1. of or relating to a movement in European art, music, and literature in the late 18th and early 19th centuries, characterized by an emphasis on feeling and content rather than order and form, on the sublime, supernatural, and exotic, and the free expression of the passions and individuality
2. a person whose tastes in art, literature, etc., lie mainly in romanticism; romanticist
3. a poet, composer, etc., of the romantic period or whose main inspiration or interest is romanticism
http://classicalmus.hispeed.com/romantic.html
References in classic literature ?
In Ionia and the islands the epic poets followed the Homeric tradition, singing of romantic subjects in the now stereotyped heroic style, and showing originality only in their choice of legends hitherto neglected or summarily and imperfectly treated.
It is not surprising, therefore, to find that from the first the Boeotian school is forced to season its matter with romantic episodes, and that later it tends more and more to revert (as in the "Shield of Heracles") to the Homeric tradition.
The characteristics of our romantic are to understand everything, to see everything and to see it often incomparably more clearly than our most realistic minds see it; to refuse to accept anyone or anything, but at the same time not to despise anything; to give way, to yield, from policy; never to lose sight of a useful practical object (such as rent-free quarters at the government expense, pensions, decorations), to keep their eye on that object through all the enthusiasms and volumes of lyrical poems, and at the same time to preserve "the sublime and the beautiful" inviolate within them to the hour of their death, and to preserve themselves also, incidentally, like some precious jewel wrapped in cotton wool if only for the benefit of "the sublime and the beautiful.

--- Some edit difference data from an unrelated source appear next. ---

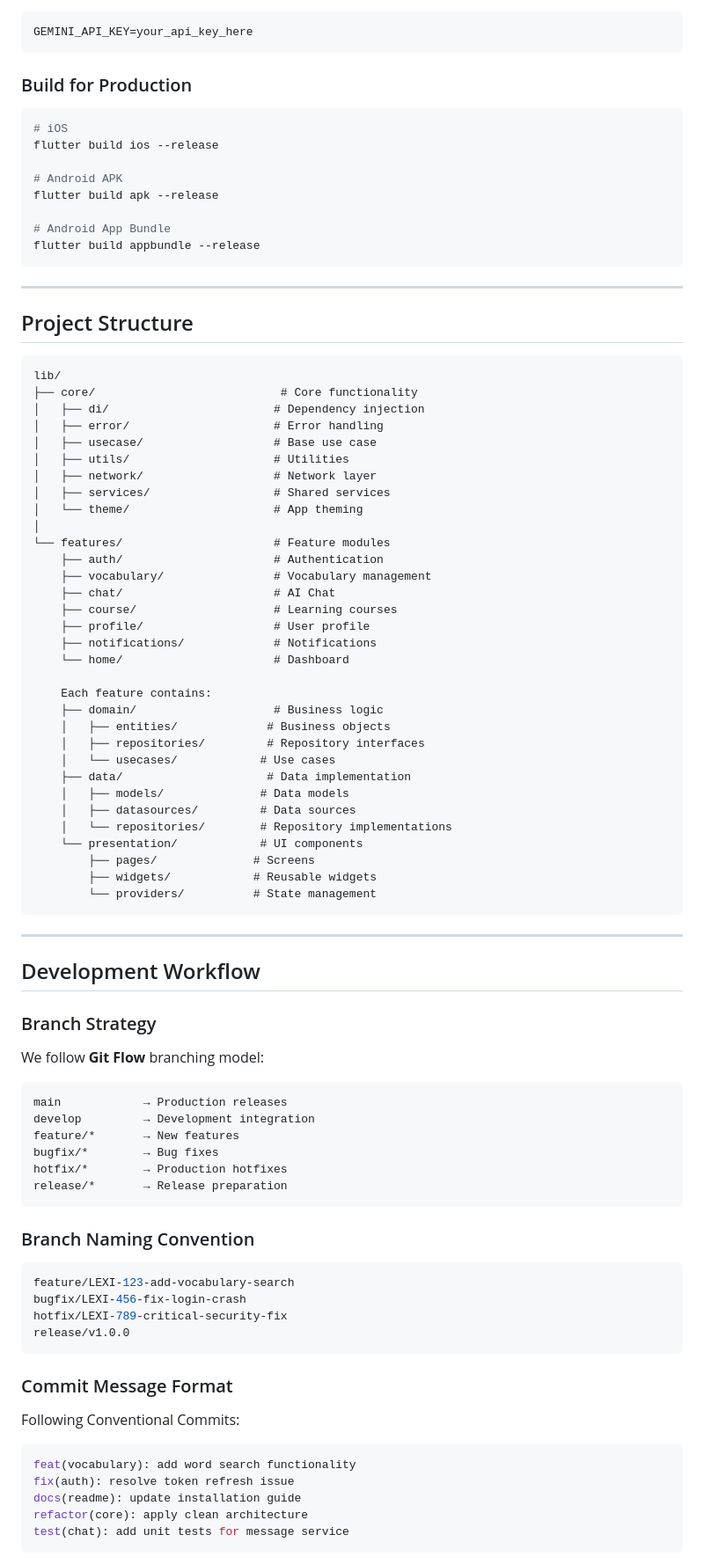
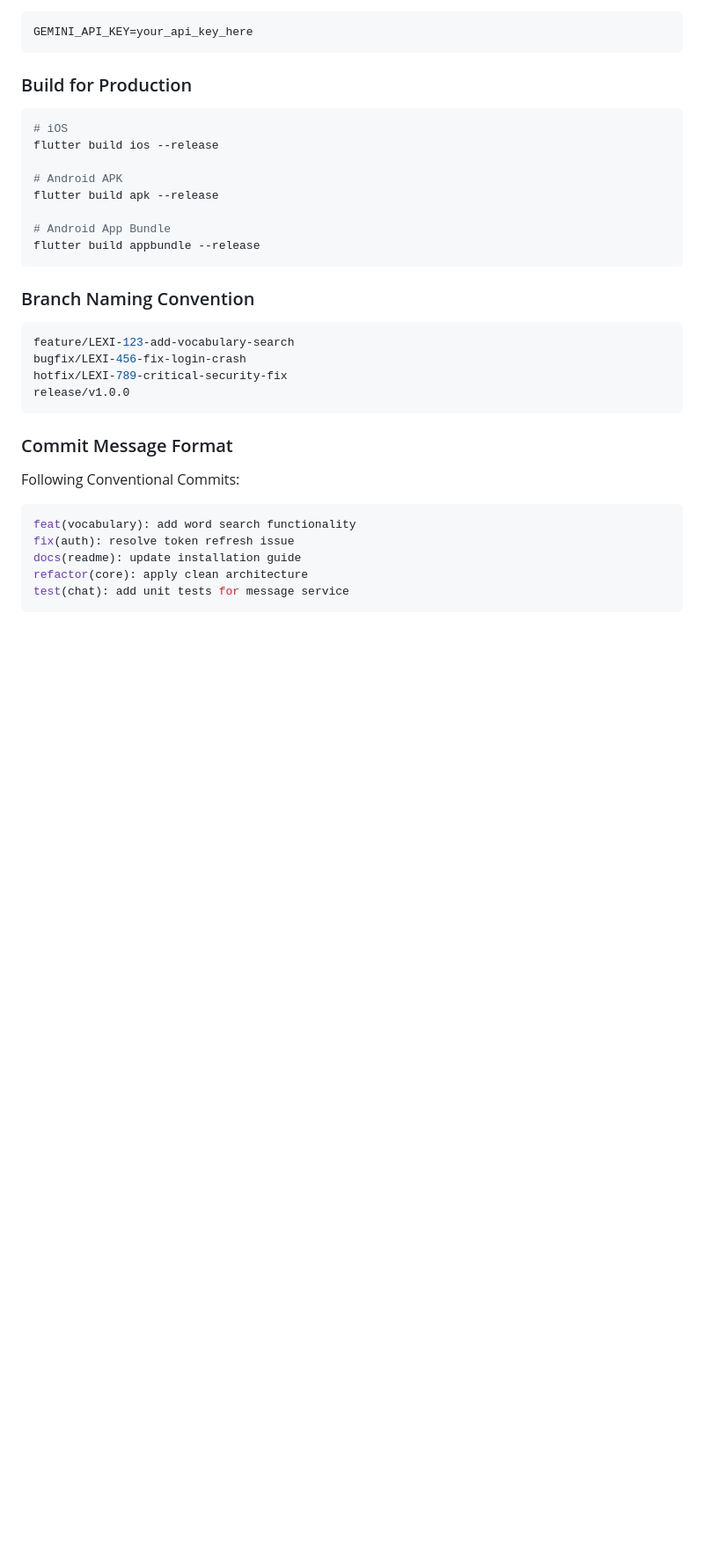
Before and after one commit to InfinityZero3000/LexiLingo, a Markdown page: README.md, the part around one of its changes. Shown at 88% size. GitHub-like rendering; blank space fills up the shorter version.

Commit message:
chore(docs): remove outdated project structure and development workflow sections from README

````diff
--- a/README.md
+++ b/README.md
@@ -201,62 +201,6 @@ flutter build apk --release
 flutter build appbundle --release
 ```
 
----
-
-## Project Structure
-
-```
-lib/
-├── core/                           # Core functionality
-│   ├── di/                        # Dependency injection
-│   ├── error/                     # Error handling
-│   ├── usecase/                   # Base use case
-│   ├── utils/                     # Utilities
-│   ├── network/                   # Network layer
-│   ├── services/                  # Shared services
-│   └── theme/                     # App theming
-│
-└── features/                      # Feature modules
-    ├── auth/                      # Authentication
-    ├── vocabulary/                # Vocabulary management
-    ├── chat/                      # AI Chat
-    ├── course/                    # Learning courses
-    ├── profile/                   # User profile
-    ├── notifications/             # Notifications
-    └── home/                      # Dashboard
-
-    Each feature contains:
-    ├── domain/                    # Business logic
-    │   ├── entities/             # Business objects
-    │   ├── repositories/         # Repository interfaces
-    │   └── usecases/            # Use cases
-    ├── data/                     # Data implementation
-    │   ├── models/              # Data models
-    │   ├── datasources/         # Data sources
-    │   └── repositories/        # Repository implementations
-    └── presentation/            # UI components
-        ├── pages/              # Screens
-        ├── widgets/            # Reusable widgets
-        └── providers/          # State management
-```
-
----
-
-## Development Workflow
-
-### Branch Strategy
-
-We follow **Git Flow** branching model:
-
-```
-main            → Production releases
-develop         → Development integration
-feature/*       → New features
-bugfix/*        → Bug fixes
-hotfix/*        → Production hotfixes
-release/*       → Release preparation
-```
-
 ### Branch Naming Convention
 
 ```bash
````
Also changed, not shown: other parts of README.md (+0 -75 lines).
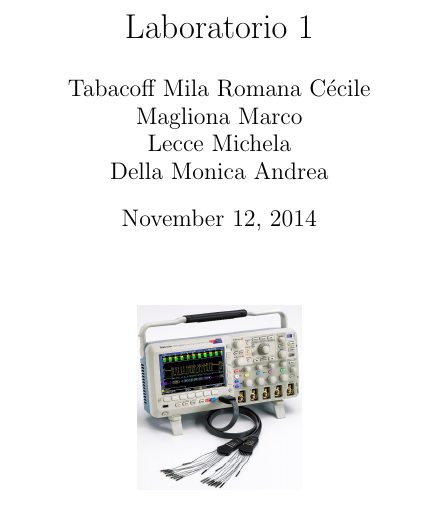
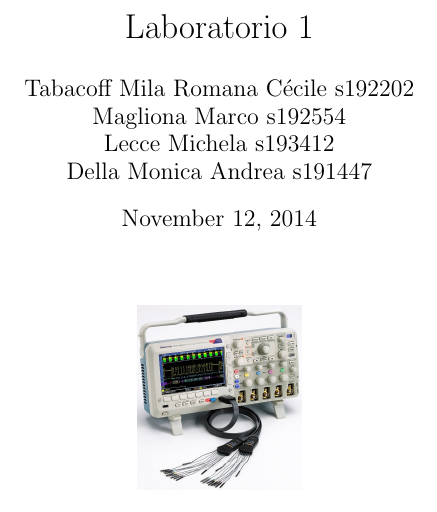
Before and after one commit to michelalecce/Laboratori, a LaTeX document (Lab1/rel1.tex): part of page 1 of 5, cut so that both start at the same text. Compiled offline with pdfLaTeX.

Commit message:
Aggiunti numeri matricola

```diff
--- a/Lab1/rel1.tex
+++ b/Lab1/rel1.tex
@@ -12,10 +12,10 @@
 \begin{document}
 \title{Laboratorio 1}
 \author{
-        Tabacoff Mila Romana Cécile \\
-        Magliona Marco \\
-        Lecce Michela \\
-        Della Monica Andrea}
+        Tabacoff Mila Romana Cécile s192202\\
+        Magliona Marco s192554 \\
+        Lecce Michela s193412\\
+        Della Monica Andrea s191447}
 
 \date{\today}
 \maketitle
```
Also changed, not shown: Lab2/lab2.tex (+4 -4 lines), Lab1/rel1.pdf, Lab2/lab2.pdf.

I should want a woman to marry me for love of me, and not out of romantic admiration because I was lucky enough to drill a hole in a man's shoulder with smokeless powder.
I don't want you to marry me simply because by so doing a stop is put to the beach gossip, nor do I want you to marry me out of some foolish romantic notion.
That wouldn't have been romantic, and, besides, it would have made the story too long.
Well," hesitated Diana, "that part where AVERIL makes the cake doesn't seem to me quite romantic enough to match the rest.
Amongst the great commercial streams of these islands, the Thames is the only one, I think, open to romantic feeling, from the fact that the sight of human labour and the sounds of human industry do not come down its shores to the very sea, destroying the suggestion of mysterious vastness caused by the configuration of the shore.
But I admit that the cart has got a little in front of the horse, and I grow suddenly alarmed lest the reader should be suspecting me of an elopement, or some such romantic vulgarity.
He honestly mistook his sensuality for romantic emotion, his vacillation for the artistic temperament, and his idleness for philosophic calm.
In these two romantic natures was manifest in a signal way that neglected phenomenon, the dominance of the sexual element in all the relations of life, strengthening, softening, and beautifying even those of consanguinity.
Our mansion was situated in one of the most romantic parts of the Vale of Uske.